3/4 pound top round steak, thinly sliced
1 tsp light sesame oil
2 garlic cloves, minced
1 red bell pepper, seeded and cut into thin strips
8 ounce can sliced water chestnuts, drained
3 ounces snow peas, trimmed

Cook noodles according to package directions.

Combine soy sauce and next three ingredients in a small bowl; stir well with a whisk.

Place non-stick skillet coated with cooking spray over medium-high heat until hot. add beef. Stir-fry for 4 minutes or until browned. Remove beef from pan; set aside and keep warm. Coat pan with oil. Add garlic and bell pepper; stir-fry 2 minutes. Add snow peas and water chestnuts; stir-fry 1 minute. Return beef, juices, and soy sauce mixture to pan and cook 30 seconds, or until slightly thickened. Serve over noodles.

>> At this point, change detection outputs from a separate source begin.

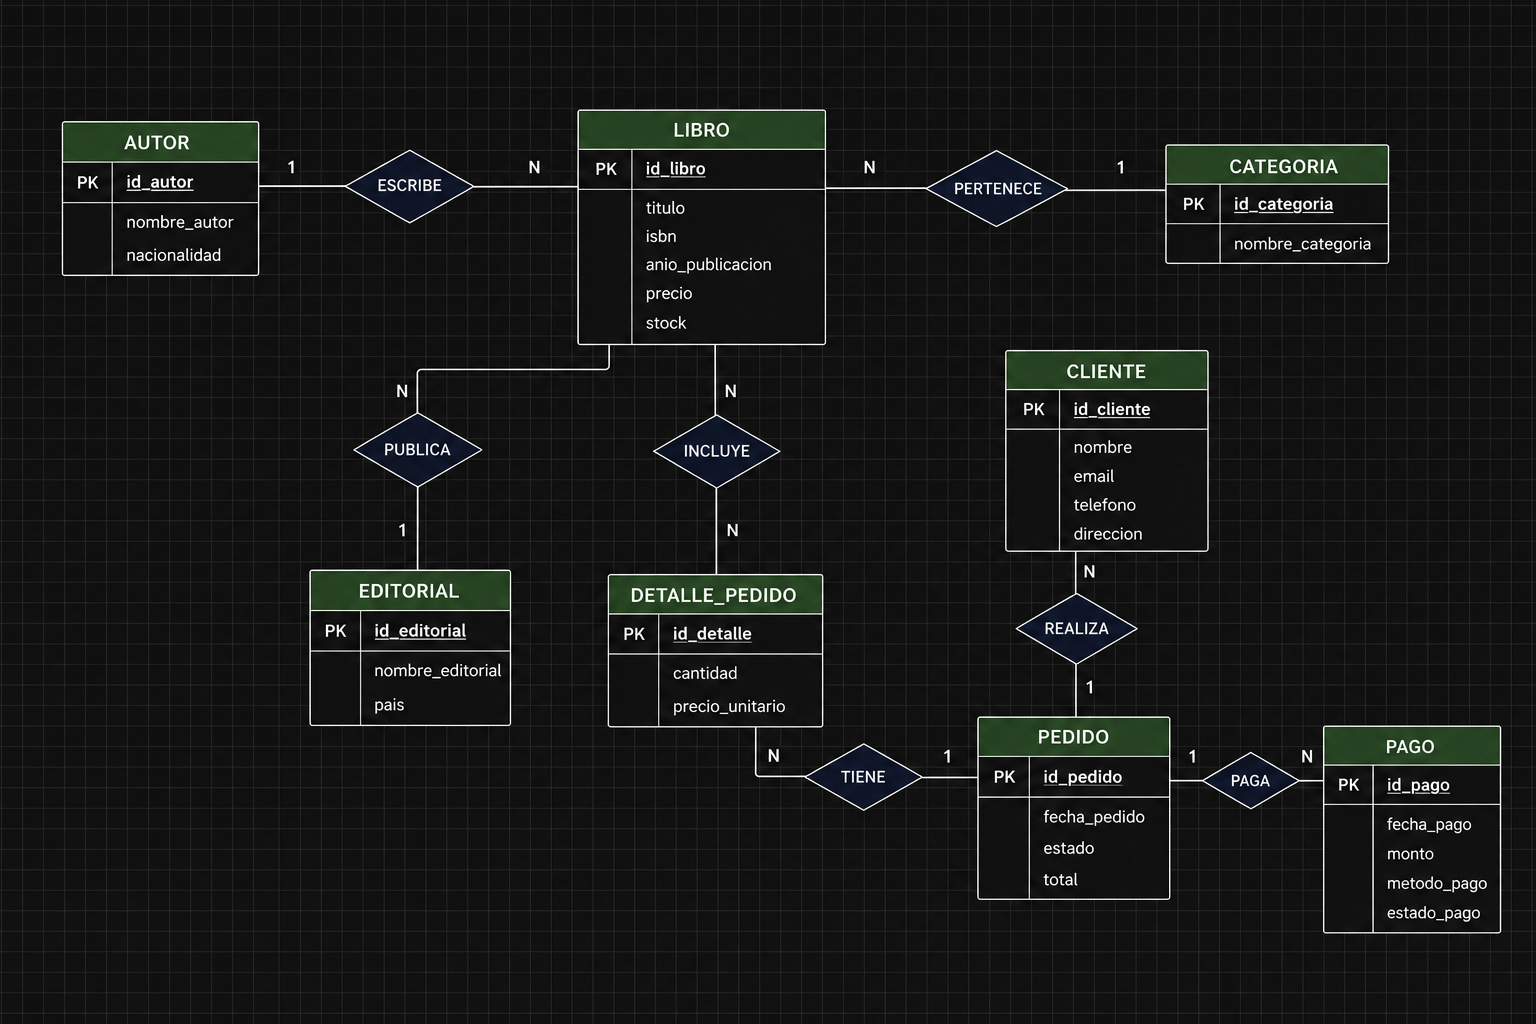
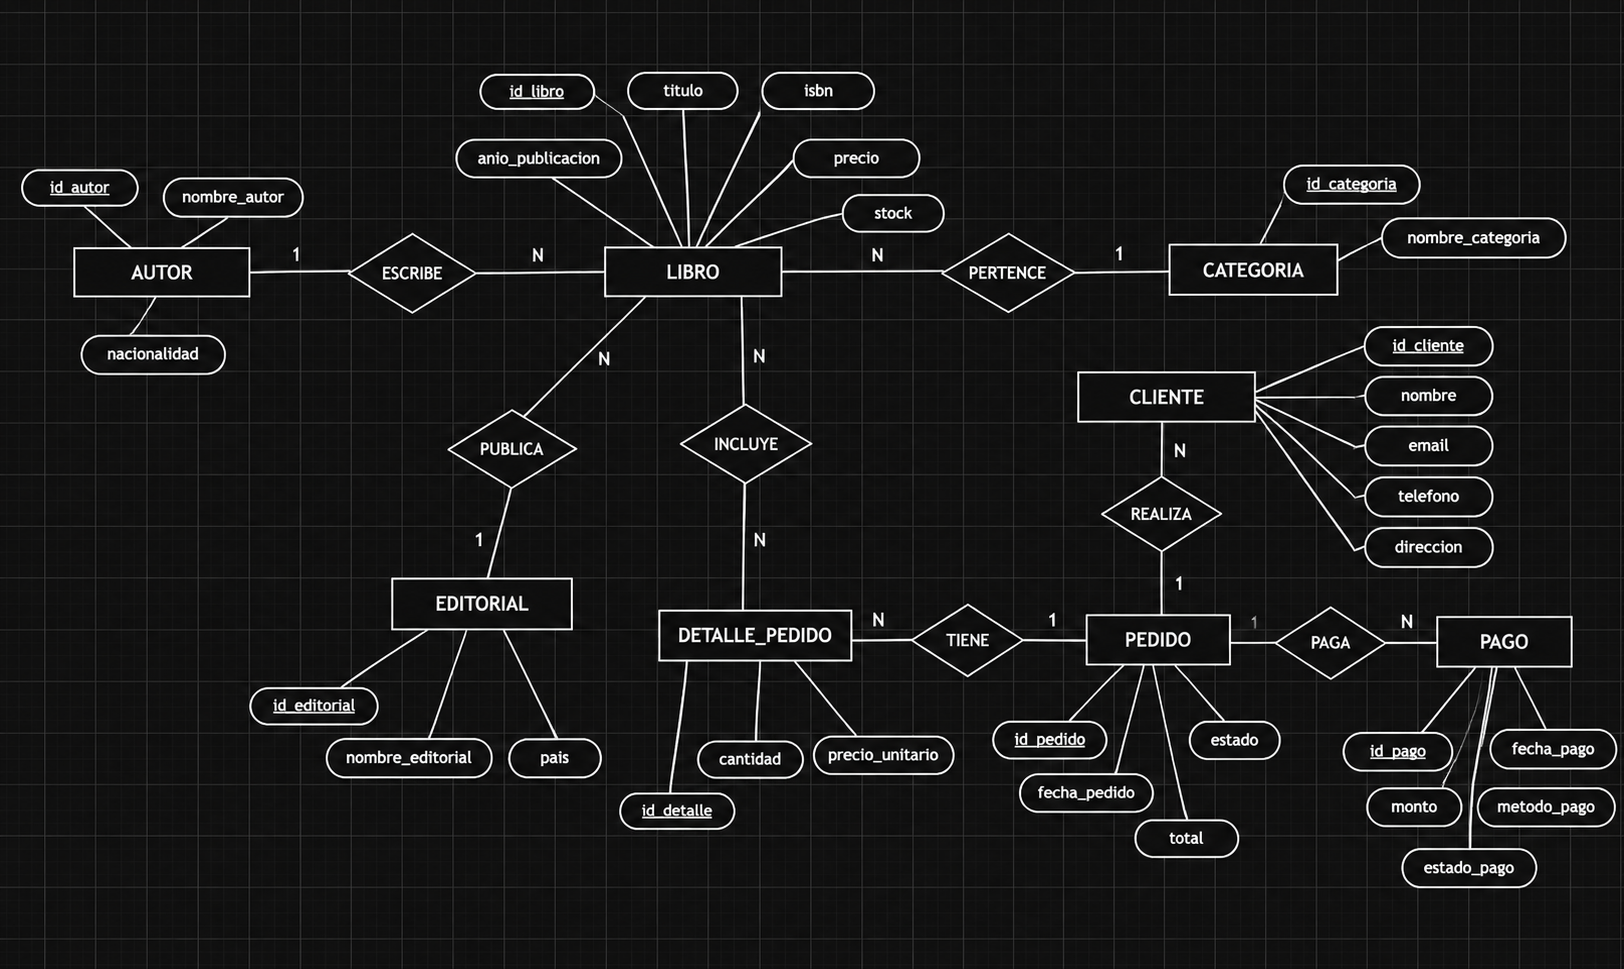
IMAGEN

diff --git a/README.md b/README.md
@@ -114,5 +114,25 @@ Monto
 ![Captura Tabla](/image/B.png)
 
 
+**Parte 3: Diagrama UML E-R**
 
+**Claves Primarias (PK)**
+Autor → id_autor
+Libro → ISBN
+Editorial → id_editorial
+Categoría → id_categoria
+Cliente → id_cliente
+Pedido → id_pedido
+Detalle_Pedido → id_detalle
+Pago → id_pago
+
+
+**Claves Foráneas (FK)**
+Libro.id_autor → Autor.id_autor
+Libro.id_editorial → Editorial.id_editorial
+Libro.id_categoria → Categoria.id_categoria
+Pedido.id_cliente → Cliente.id_cliente
+Detalle_Pedido.id_pedido → Pedido.id_pedido
+Detalle_Pedido.ISBN → Libro.ISBN
+Pago.id_pedido → Pedido.id_pedido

Serves 4.

posted in Asian, Cooking Light, Main Dishes | 1 Comment

29th May 2007

Surin’s Thai Beef Salad

Jenn sent us this recipe for Spicy Thai Beef Salad, the way it’s made at Surin of Thailand in Atlanta. We liked this version better than the one we made a few weeks ago — it was a lot easier, and the meat cooked a lot faster on the grill since it was already sliced. As listed below, I’d call the salad “medium” on the spicy scale, I added extra chili paste to mine to enable sweat-head.

Surin’s Spicy Beef Salad
2 servings

Juice of 1 lime
1 tsp fish sauce
1 tbsp red chili paste
1 lb flank steak
1 small cucumber, peeled, quartered lengthwise, seeded and julienned
1/4 red onion, thinly sliced
1/2 tomato, sliced
2 tbsp chopped fresh cilantro
2 tbsp chopped green onion
romaine lettuce, in bite sized pieces

Preheat a grill to medium heat. In a nonreactive bowl, combine the lime juice, fish sauce and chili paste; set aside. Slice the beef into thin strips, then grill to medium. Add to the bowl with the chili paste mixture and toss to coat. Arrange the cucumber, onion, tomato, cilantro and green onion in a bowl. Add the steak and lightly toss. Put a handful of romaine lettuce on each plate and top with the steak and cucumber mixture.

posted in Main Dishes, Thai | 1 Comment